INFORMATION PROVIDED
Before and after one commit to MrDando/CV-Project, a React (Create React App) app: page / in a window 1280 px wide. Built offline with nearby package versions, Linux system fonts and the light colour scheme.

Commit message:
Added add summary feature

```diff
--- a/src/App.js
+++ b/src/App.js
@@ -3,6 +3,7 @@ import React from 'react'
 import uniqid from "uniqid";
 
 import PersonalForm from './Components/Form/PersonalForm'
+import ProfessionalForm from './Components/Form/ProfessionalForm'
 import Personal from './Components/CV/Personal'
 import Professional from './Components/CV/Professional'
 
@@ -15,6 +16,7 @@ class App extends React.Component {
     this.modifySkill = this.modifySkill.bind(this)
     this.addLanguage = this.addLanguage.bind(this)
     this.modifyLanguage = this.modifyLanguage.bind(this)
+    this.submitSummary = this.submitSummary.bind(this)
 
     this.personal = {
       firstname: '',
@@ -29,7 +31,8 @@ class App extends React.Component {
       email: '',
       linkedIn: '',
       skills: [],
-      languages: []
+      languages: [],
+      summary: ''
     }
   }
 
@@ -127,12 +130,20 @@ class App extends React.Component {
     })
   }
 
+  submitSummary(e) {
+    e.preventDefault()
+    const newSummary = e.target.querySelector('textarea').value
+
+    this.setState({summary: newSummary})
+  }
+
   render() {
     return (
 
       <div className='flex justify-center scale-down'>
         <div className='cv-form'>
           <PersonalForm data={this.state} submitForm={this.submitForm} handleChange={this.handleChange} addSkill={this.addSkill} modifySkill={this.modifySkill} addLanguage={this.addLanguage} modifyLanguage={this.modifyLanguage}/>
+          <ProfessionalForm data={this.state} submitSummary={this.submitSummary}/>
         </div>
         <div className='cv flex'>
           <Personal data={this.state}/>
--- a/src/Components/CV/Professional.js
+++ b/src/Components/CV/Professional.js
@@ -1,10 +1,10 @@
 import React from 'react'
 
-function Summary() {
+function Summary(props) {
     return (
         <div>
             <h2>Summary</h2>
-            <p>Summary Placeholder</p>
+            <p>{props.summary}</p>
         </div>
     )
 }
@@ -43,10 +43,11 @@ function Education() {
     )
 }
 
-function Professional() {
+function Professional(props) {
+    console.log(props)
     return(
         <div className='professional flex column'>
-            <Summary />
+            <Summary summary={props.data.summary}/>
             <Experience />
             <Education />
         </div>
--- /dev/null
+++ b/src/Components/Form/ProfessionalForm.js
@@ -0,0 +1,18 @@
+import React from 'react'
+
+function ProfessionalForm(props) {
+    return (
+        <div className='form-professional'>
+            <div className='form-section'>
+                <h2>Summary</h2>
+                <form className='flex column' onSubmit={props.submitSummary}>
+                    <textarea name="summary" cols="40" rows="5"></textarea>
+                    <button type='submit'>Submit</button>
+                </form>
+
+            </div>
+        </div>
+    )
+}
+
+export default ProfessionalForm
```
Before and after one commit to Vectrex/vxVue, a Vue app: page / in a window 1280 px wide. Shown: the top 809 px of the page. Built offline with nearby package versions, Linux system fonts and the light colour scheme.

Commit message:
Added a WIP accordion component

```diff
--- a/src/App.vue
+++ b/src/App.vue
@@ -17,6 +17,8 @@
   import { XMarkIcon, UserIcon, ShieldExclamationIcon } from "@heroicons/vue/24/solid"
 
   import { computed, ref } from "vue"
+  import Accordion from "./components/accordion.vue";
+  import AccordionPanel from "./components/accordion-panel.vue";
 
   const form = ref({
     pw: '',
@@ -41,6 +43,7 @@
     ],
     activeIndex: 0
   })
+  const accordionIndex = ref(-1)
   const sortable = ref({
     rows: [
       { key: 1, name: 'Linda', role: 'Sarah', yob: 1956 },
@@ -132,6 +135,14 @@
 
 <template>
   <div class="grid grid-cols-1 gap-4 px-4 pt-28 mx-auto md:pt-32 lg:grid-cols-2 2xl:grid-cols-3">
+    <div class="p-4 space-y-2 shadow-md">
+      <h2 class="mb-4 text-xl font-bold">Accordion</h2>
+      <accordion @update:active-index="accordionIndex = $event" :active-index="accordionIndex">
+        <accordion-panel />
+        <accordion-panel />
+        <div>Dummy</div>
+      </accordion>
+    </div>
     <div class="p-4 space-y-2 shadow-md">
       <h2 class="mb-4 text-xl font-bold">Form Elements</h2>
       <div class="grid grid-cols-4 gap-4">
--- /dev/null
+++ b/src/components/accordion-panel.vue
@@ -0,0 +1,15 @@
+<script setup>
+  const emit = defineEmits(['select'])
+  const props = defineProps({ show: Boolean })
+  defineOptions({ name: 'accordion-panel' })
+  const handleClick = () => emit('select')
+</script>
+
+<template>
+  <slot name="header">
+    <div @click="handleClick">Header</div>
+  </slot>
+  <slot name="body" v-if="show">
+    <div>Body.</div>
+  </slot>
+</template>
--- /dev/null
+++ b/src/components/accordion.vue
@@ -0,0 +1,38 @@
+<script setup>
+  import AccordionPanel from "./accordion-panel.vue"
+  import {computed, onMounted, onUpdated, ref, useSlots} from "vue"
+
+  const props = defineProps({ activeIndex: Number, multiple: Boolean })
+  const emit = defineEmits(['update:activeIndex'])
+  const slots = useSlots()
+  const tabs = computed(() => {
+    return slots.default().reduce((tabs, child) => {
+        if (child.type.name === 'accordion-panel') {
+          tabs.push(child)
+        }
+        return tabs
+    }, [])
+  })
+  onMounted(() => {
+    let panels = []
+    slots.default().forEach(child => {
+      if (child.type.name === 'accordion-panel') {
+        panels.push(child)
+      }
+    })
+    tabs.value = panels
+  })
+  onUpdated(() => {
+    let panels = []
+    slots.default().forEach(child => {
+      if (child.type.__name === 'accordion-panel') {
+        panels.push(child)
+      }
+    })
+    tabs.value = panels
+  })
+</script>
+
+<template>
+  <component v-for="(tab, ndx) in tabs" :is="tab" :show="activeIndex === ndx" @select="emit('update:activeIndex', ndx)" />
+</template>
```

WORK TO BE COMPLETED
Each record needs to be copied out again, letter for letter.

RESULT BELOW
Before and after one commit to MrDando/CV-Project, a React (Create React App) app: page / in a window 1280 px wide. Built offline with nearby package versions, Linux system fonts and the light colour scheme.

Commit message:
Added add summary feature

```diff
--- a/src/App.js
+++ b/src/App.js
@@ -3,6 +3,7 @@ import React from 'react'
 import uniqid from "uniqid";
 
 import PersonalForm from './Components/Form/PersonalForm'
+import ProfessionalForm from './Components/Form/ProfessionalForm'
 import Personal from './Components/CV/Personal'
 import Professional from './Components/CV/Professional'
 
@@ -15,6 +16,7 @@ class App extends React.Component {
     this.modifySkill = this.modifySkill.bind(this)
     this.addLanguage = this.addLanguage.bind(this)
     this.modifyLanguage = this.modifyLanguage.bind(this)
+    this.submitSummary = this.submitSummary.bind(this)
 
     this.personal = {
       firstname: '',
@@ -29,7 +31,8 @@ class App extends React.Component {
       email: '',
       linkedIn: '',
       skills: [],
-      languages: []
+      languages: [],
+      summary: ''
     }
   }
 
@@ -127,12 +130,20 @@ class App extends React.Component {
     })
   }
 
+  submitSummary(e) {
+    e.preventDefault()
+    const newSummary = e.target.querySelector('textarea').value
+
+    this.setState({summary: newSummary})
+  }
+
   render() {
     return (
 
       <div className='flex justify-center scale-down'>
         <div className='cv-form'>
           <PersonalForm data={this.state} submitForm={this.submitForm} handleChange={this.handleChange} addSkill={this.addSkill} modifySkill={this.modifySkill} addLanguage={this.addLanguage} modifyLanguage={this.modifyLanguage}/>
+          <ProfessionalForm data={this.state} submitSummary={this.submitSummary}/>
         </div>
         <div className='cv flex'>
           <Personal data={this.state}/>
--- a/src/Components/CV/Professional.js
+++ b/src/Components/CV/Professional.js
@@ -1,10 +1,10 @@
 import React from 'react'
 
-function Summary() {
+function Summary(props) {
     return (
         <div>
             <h2>Summary</h2>
-            <p>Summary Placeholder</p>
+            <p>{props.summary}</p>
         </div>
     )
 }
@@ -43,10 +43,11 @@ function Education() {
     )
 }
 
-function Professional() {
+function Professional(props) {
+    console.log(props)
     return(
         <div className='professional flex column'>
-            <Summary />
+            <Summary summary={props.data.summary}/>
             <Experience />
             <Education />
         </div>
--- /dev/null
+++ b/src/Components/Form/ProfessionalForm.js
@@ -0,0 +1,18 @@
+import React from 'react'
+
+function ProfessionalForm(props) {
+    return (
+        <div className='form-professional'>
+            <div className='form-section'>
+                <h2>Summary</h2>
+                <form className='flex column' onSubmit={props.submitSummary}>
+                    <textarea name="summary" cols="40" rows="5"></textarea>
+                    <button type='submit'>Submit</button>
+                </form>
+
+            </div>
+        </div>
+    )
+}
+
+export default ProfessionalForm
```
Before and after one commit to Vectrex/vxVue, a Vue app: page / in a window 1280 px wide. Shown: the top 809 px of the page. Built offline with nearby package versions, Linux system fonts and the light colour scheme.

Commit message:
Added a WIP accordion component

```diff
--- a/src/App.vue
+++ b/src/App.vue
@@ -17,6 +17,8 @@
   import { XMarkIcon, UserIcon, ShieldExclamationIcon } from "@heroicons/vue/24/solid"
 
   import { computed, ref } from "vue"
+  import Accordion from "./components/accordion.vue";
+  import AccordionPanel from "./components/accordion-panel.vue";
 
   const form = ref({
     pw: '',
@@ -41,6 +43,7 @@
     ],
     activeIndex: 0
   })
+  const accordionIndex = ref(-1)
   const sortable = ref({
     rows: [
       { key: 1, name: 'Linda', role: 'Sarah', yob: 1956 },
@@ -132,6 +135,14 @@
 
 <template>
   <div class="grid grid-cols-1 gap-4 px-4 pt-28 mx-auto md:pt-32 lg:grid-cols-2 2xl:grid-cols-3">
+    <div class="p-4 space-y-2 shadow-md">
+      <h2 class="mb-4 text-xl font-bold">Accordion</h2>
+      <accordion @update:active-index="accordionIndex = $event" :active-index="accordionIndex">
+        <accordion-panel />
+        <accordion-panel />
+        <div>Dummy</div>
+      </accordion>
+    </div>
     <div class="p-4 space-y-2 shadow-md">
       <h2 class="mb-4 text-xl font-bold">Form Elements</h2>
       <div class="grid grid-cols-4 gap-4">
--- /dev/null
+++ b/src/components/accordion-panel.vue
@@ -0,0 +1,15 @@
+<script setup>
+  const emit = defineEmits(['select'])
+  const props = defineProps({ show: Boolean })
+  defineOptions({ name: 'accordion-panel' })
+  const handleClick = () => emit('select')
+</script>
+
+<template>
+  <slot name="header">
+    <div @click="handleClick">Header</div>
+  </slot>
+  <slot name="body" v-if="show">
+    <div>Body.</div>
+  </slot>
+</template>
--- /dev/null
+++ b/src/components/accordion.vue
@@ -0,0 +1,38 @@
+<script setup>
+  import AccordionPanel from "./accordion-panel.vue"
+  import {computed, onMounted, onUpdated, ref, useSlots} from "vue"
+
+  const props = defineProps({ activeIndex: Number, multiple: Boolean })
+  const emit = defineEmits(['update:activeIndex'])
+  const slots = useSlots()
+  const tabs = computed(() => {
+    return slots.default().reduce((tabs, child) => {
+        if (child.type.name === 'accordion-panel') {
+          tabs.push(child)
+        }
+        return tabs
+    }, [])
+  })
+  onMounted(() => {
+    let panels = []
+    slots.default().forEach(child => {
+      if (child.type.name === 'accordion-panel') {
+        panels.push(child)
+      }
+    })
+    tabs.value = panels
+  })
+  onUpdated(() => {
+    let panels = []
+    slots.default().forEach(child => {
+      if (child.type.__name === 'accordion-panel') {
+        panels.push(child)
+      }
+    })
+    tabs.value = panels
+  })
+</script>
+
+<template>
+  <component v-for="(tab, ndx) in tabs" :is="tab" :show="activeIndex === ndx" @select="emit('update:activeIndex', ndx)" />
+</template>
```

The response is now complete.